PROMPT
Please write out the entire listing below exactly, excluding its pictures.

THE RECORDS
#####
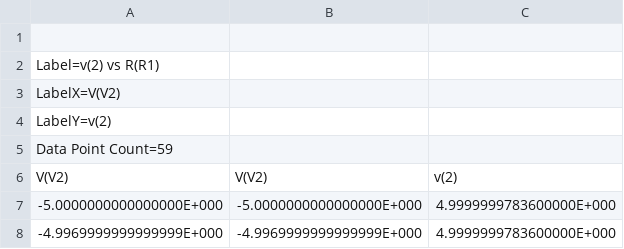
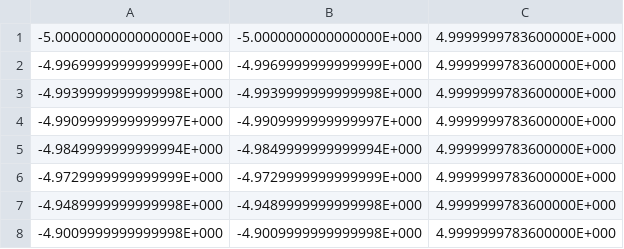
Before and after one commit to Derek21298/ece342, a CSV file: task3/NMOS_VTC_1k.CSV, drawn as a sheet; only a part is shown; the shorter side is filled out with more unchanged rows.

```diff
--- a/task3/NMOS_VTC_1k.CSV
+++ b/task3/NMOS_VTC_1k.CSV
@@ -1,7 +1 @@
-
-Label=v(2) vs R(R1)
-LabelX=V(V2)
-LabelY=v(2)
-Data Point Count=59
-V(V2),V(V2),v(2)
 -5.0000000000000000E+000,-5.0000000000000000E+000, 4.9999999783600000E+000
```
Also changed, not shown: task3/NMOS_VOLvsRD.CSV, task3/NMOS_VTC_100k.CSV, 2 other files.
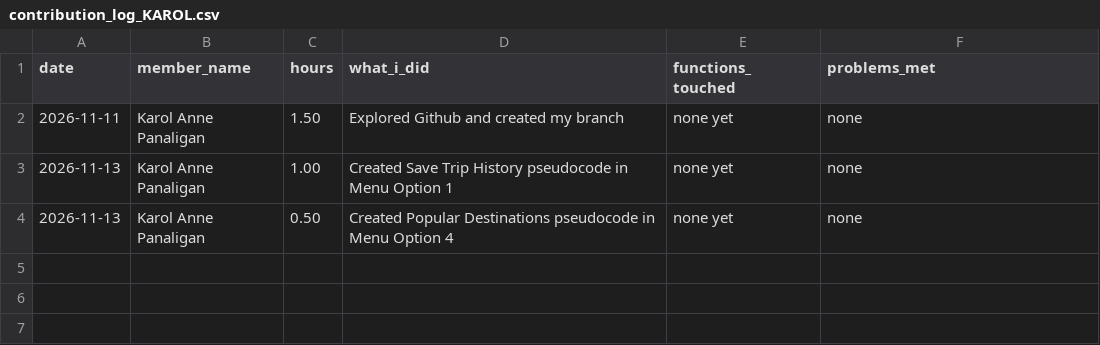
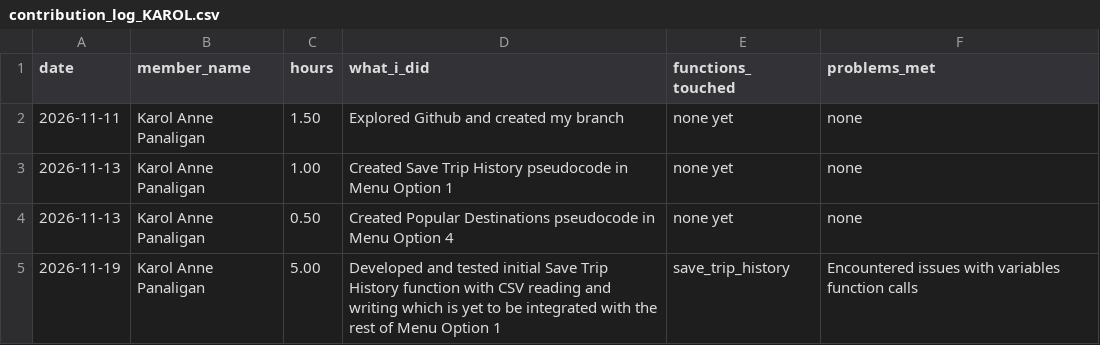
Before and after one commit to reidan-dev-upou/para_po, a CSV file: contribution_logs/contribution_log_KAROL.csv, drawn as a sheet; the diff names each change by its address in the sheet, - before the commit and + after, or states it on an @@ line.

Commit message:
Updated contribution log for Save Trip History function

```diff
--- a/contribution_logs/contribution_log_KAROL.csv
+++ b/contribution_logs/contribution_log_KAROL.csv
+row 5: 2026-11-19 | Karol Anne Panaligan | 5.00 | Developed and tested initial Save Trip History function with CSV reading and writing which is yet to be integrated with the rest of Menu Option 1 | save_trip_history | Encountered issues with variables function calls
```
#####
TASK OUTPUT
Before and after one commit to Derek21298/ece342, a CSV file: task3/NMOS_VTC_1k.CSV, drawn as a sheet; only a part is shown; the shorter side is filled out with more unchanged rows.

```diff
--- a/task3/NMOS_VTC_1k.CSV
+++ b/task3/NMOS_VTC_1k.CSV
@@ -1,7 +1 @@
-
-Label=v(2) vs R(R1)
-LabelX=V(V2)
-LabelY=v(2)
-Data Point Count=59
-V(V2),V(V2),v(2)
 -5.0000000000000000E+000,-5.0000000000000000E+000, 4.9999999783600000E+000
```
Also changed, not shown: task3/NMOS_VOLvsRD.CSV, task3/NMOS_VTC_100k.CSV, 2 other files.
Before and after one commit to reidan-dev-upou/para_po, a CSV file: contribution_logs/contribution_log_KAROL.csv, drawn as a sheet; the diff names each change by its address in the sheet, - before the commit and + after, or states it on an @@ line.

Commit message:
Updated contribution log for Save Trip History function

```diff
--- a/contribution_logs/contribution_log_KAROL.csv
+++ b/contribution_logs/contribution_log_KAROL.csv
+row 5: 2026-11-19 | Karol Anne Panaligan | 5.00 | Developed and tested initial Save Trip History function with CSV reading and writing which is yet to be integrated with the rest of Menu Option 1 | save_trip_history | Encountered issues with variables function calls
```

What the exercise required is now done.